A patient alleged that a surgeon failed to send the left thyroid lobe—which was suspected to be malignant—to pathology before removing the right thyroid lobe during the same surgery. Testing later revealed neither lobe was cancerous. The jury awarded $8.5 million. Dancyger v. Kocsis.
Rebecca Dancyger, 18, was diagnosed as having a cystic mass on her left thyroid lobe. Her primary care physician ordered a thyroid ultrasound and a fine needle biopsy. After a radiologist interpreted the ultrasound as benign, Dancyger made an appointment with general surgeon Cynthia Kocsis. The surgeon told Dancyger that the mass was likely cancerous and recommended surgery.
Dancyger underwent the procedure, which was to include removal of the left thyroid lobe with pathological review of the specimen before a determination of whether to remove the right thyroid lobe as well. During the surgery, however, Kocsis removed the entire thyroid. Subsequent testing revealed that neither lobe was cancerous.
As a result of the surgery, Dancyger experienced bilateral vocal cord paralysis, scarring, hypothyroidism, and anxiety. An active and successful student, she finished the rest of her senior year of high school at home and changed her college plans so that she could be closer to home.
Dancyger sued Kocsis, alleging she failed to perform a fine needle biopsy and send the left thyroid lobe to pathology before removing the right thyroid lobe.
The jury awarded $8.5 million.
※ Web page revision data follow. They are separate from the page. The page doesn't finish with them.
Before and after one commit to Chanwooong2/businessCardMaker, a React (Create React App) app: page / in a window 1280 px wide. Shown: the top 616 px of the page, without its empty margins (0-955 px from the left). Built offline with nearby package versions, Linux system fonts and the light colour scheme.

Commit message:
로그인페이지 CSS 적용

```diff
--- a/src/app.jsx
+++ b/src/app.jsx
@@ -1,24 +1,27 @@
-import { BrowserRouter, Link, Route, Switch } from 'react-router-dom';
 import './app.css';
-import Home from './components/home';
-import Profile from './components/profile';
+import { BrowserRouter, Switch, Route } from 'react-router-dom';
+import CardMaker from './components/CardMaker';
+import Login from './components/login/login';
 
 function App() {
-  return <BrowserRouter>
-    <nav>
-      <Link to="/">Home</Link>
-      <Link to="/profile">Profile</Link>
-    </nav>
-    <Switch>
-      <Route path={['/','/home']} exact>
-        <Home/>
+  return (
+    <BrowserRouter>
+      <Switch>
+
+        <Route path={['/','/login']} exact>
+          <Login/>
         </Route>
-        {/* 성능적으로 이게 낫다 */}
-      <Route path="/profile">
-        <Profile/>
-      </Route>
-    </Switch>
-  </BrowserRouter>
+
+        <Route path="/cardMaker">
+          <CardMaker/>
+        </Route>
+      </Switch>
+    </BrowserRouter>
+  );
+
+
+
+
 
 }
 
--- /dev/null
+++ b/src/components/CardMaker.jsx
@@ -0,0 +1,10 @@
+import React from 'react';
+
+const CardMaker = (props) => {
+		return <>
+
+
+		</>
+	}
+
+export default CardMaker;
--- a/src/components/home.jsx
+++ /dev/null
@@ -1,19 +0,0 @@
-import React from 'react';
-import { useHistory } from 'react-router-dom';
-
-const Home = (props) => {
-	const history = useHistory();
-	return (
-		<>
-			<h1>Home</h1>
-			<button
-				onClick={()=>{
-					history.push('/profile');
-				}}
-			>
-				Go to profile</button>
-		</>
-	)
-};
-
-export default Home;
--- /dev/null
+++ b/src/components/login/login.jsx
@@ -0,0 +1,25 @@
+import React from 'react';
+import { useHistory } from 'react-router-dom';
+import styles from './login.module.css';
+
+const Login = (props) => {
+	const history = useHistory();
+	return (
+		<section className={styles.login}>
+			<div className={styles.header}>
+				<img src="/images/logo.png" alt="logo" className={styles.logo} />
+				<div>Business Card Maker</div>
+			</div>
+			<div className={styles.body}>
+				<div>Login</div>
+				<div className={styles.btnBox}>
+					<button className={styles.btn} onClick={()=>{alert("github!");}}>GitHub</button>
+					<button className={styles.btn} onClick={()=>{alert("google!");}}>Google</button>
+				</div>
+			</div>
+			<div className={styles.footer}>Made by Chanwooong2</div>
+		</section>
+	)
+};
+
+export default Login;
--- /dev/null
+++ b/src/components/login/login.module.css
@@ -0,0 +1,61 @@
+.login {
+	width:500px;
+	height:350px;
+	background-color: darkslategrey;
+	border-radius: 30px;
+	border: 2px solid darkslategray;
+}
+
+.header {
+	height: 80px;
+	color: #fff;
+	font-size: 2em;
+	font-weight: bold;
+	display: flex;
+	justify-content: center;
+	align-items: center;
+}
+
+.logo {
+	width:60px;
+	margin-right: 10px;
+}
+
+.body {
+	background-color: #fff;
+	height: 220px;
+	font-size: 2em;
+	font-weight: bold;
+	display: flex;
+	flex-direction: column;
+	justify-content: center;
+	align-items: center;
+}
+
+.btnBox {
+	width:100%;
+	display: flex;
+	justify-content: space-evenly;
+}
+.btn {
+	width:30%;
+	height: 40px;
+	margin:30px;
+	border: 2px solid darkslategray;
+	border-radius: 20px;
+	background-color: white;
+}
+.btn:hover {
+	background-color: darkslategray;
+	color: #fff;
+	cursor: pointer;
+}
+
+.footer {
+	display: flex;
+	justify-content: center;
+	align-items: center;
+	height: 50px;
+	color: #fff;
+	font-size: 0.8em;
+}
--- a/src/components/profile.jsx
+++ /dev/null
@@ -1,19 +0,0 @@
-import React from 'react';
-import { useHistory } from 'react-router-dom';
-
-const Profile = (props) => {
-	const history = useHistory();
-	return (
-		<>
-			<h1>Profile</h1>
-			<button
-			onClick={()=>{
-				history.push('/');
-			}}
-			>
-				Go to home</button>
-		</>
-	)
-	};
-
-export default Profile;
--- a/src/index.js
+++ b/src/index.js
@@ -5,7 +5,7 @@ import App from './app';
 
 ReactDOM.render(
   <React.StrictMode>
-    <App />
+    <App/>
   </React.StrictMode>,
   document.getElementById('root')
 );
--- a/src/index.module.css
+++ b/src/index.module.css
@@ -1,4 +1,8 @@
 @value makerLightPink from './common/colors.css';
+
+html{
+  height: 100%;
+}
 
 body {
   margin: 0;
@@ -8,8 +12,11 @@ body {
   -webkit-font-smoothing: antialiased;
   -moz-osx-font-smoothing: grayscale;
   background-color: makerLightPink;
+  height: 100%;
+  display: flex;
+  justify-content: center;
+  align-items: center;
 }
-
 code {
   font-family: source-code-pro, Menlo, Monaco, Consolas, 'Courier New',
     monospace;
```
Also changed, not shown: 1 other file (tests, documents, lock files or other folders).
Citation: Dancyger v. Kocsis, No. MON-L-003106-14 (N.J. Super. Ct. Monmouth Cnty. Jan. 17, 2018).
Plaintiff counsel: AAJ member Paul M. da Costa, Roseland, N.J.